I still print some stuff out, if I get sick of staring at a screen, and just for variety, and I will do multiple iterations of the outline. (And also do some outlining by hand.)

I’m sure OmniOutliner is better than Word’s outliner, but I like the idea of minimizing software (and cost). Feel free to tell me it’s absolutely worth the $80 or whatever.

By the way, check out this picture (scroll down): http://www.danbaum.com/Nine_Lives/Margaret.html

What I’m looking for his a program that would do that for me. (Or an assistant to do that for me!) I suspect the task is difficult regardless of software – or even whether you use a computer.

Thanks for the insight!

As for OmniOutliner, check your Applications folder; the standard version has been bundled with new Macs for a long time (I’m assuming they still do? My latest Mac is from early 2006). Regardless, I’d give it a try… for me at least, it’s one my all-time favorite Mac apps.

Closest thing I can think of is software-wise is Curio, but if you value being able to see everything at once, I think we’re still stuck with paper for achieving that ‘big board’ look.

index cards
Check out this forum in Curio – right on point. (My problem with Scrivener’s notecards is that they are more like section headings – too big. I like the idea of manipulable info-nuggets, which would force the writer to boil down thoughts.)


No Omnioutliner on my '07 aluminum iMac …

Question about metadata
I’m experimenting with EF in my research workflow, which is mainly based on pdfs and pdf images. I’ve been storing content with Papers for some time, but I don’t like its closed model for tagging, and based on Michael’s commentary over at the OpenMeta community site I can see why they wouldn’t necessarily see OpenMeta as a viable way to get to open tagging, since in some real sense ‘open’ tagging doesn’t exist yet.

So as an ex-Papers user, I’m looking for research journal sorts of simple metadata management. To this end, I’m using the Title field for the paper title, and the From field for a minimal bibliographical reference (“The Historical Journal, Vol. 10, No. 1. (1967), pp. 89-105”). Tagging is fabulous (the reason I’m considering switching from Papers) and search is also excellent.

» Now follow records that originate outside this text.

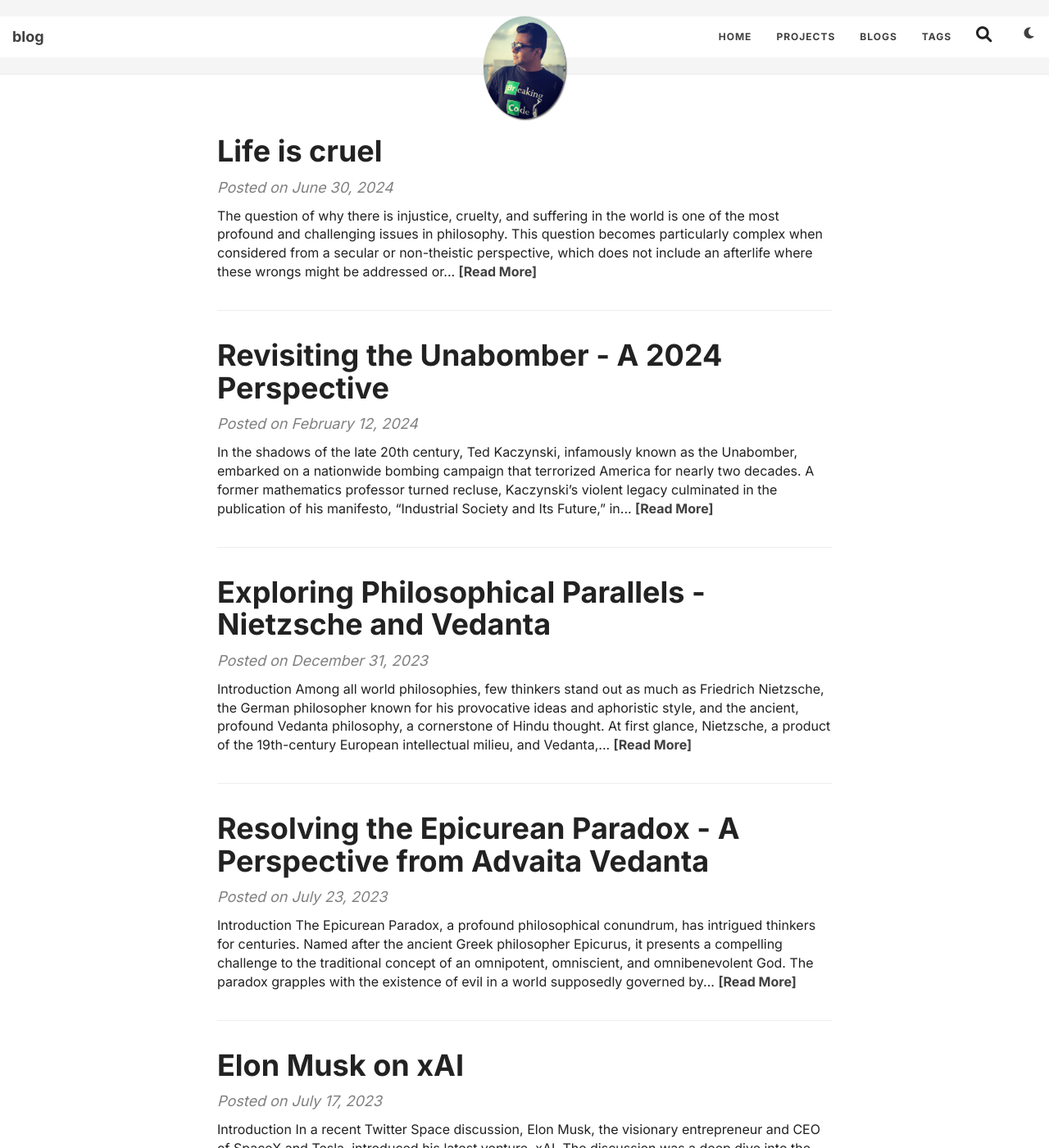
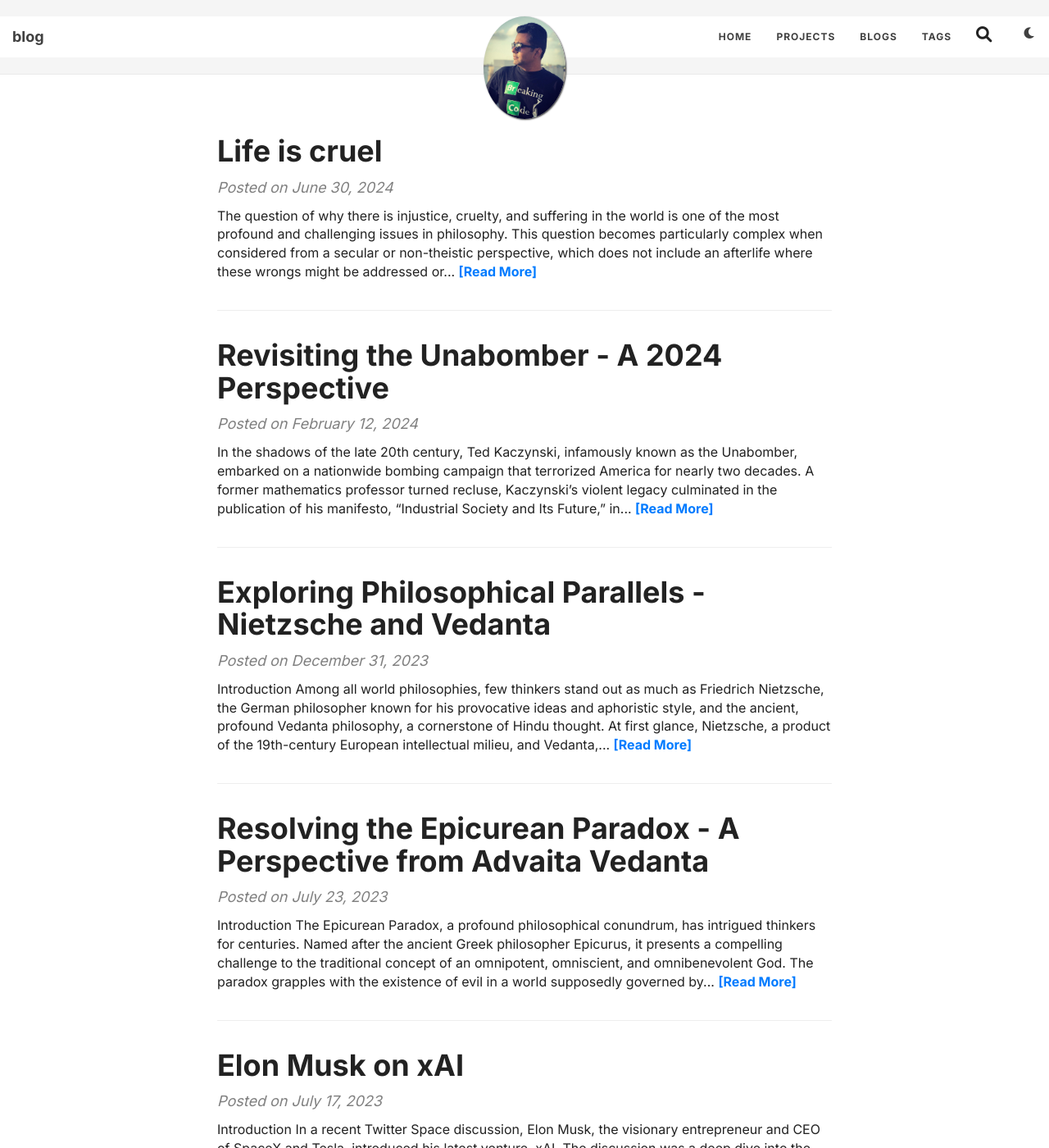
Before and after one commit to themayursinha/blog, a Jekyll site: the page built from blogs/index.html, in a window 1280 px wide and 1400 px high. Shown: the whole window at 82% size. Built offline with Jekyll 4.4.1, drawn with Linux system fonts in a browser that asks for light colours; the list of posts is cut into pages by our own code; comment, search, counter and statistics services are not loaded.

Commit message:
fix tags

```diff
--- a/css/main.css
+++ b/css/main.css
@@ -368,6 +368,10 @@
 }
 .post-preview .post-read-more {
   font-weight: 800;
+  color: #007bff !important;
+}
+.post-preview .post-read-more:hover {
+  color: #0056b3 !important;
 }
 
 @media only screen and (min-width: 768px) {
@@ -456,7 +460,7 @@
 .intro-header.big-img .page-heading,
 .intro-header.big-img .post-heading {
   padding: 100px 0;
-  color: #222;
+  color: var(--text);
   text-shadow: none;
 }
 .intro-header .page-heading h1 {
@@ -747,6 +751,19 @@
 
 .tag-btn {
   margin: 5px;
+  color: #fff !important;
+  background-color: #337ab7 !important;
+  border: none;
+  border-radius: 8px;
+  display: inline-block;
+  padding: 10px 24px;
+  font-size: 20px;
+  font-weight: 500;
+  transition: background 0.2s;
+}
+.tag-btn:hover {
+  background-color: #23527c !important;
+  color: #fff !important;
 }
 
 #full-tags-list {
```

But I’m also using Bookends in order to in effect extent EF’s bibliographical metadata—as I crank a paper into EF I move it into Bookends also, only for bibliography, and paste a Bookends entry URL for the work back into the EF Notes field.

What I’m curious about is whether there is a more EF-centric way to do this sort of workflow. I’m not against using two tools—multiple tools is kind of a standard condition of the universe, as far as I’m concerned—but I’m new to EF and want to make sure i’m exploiting it fully.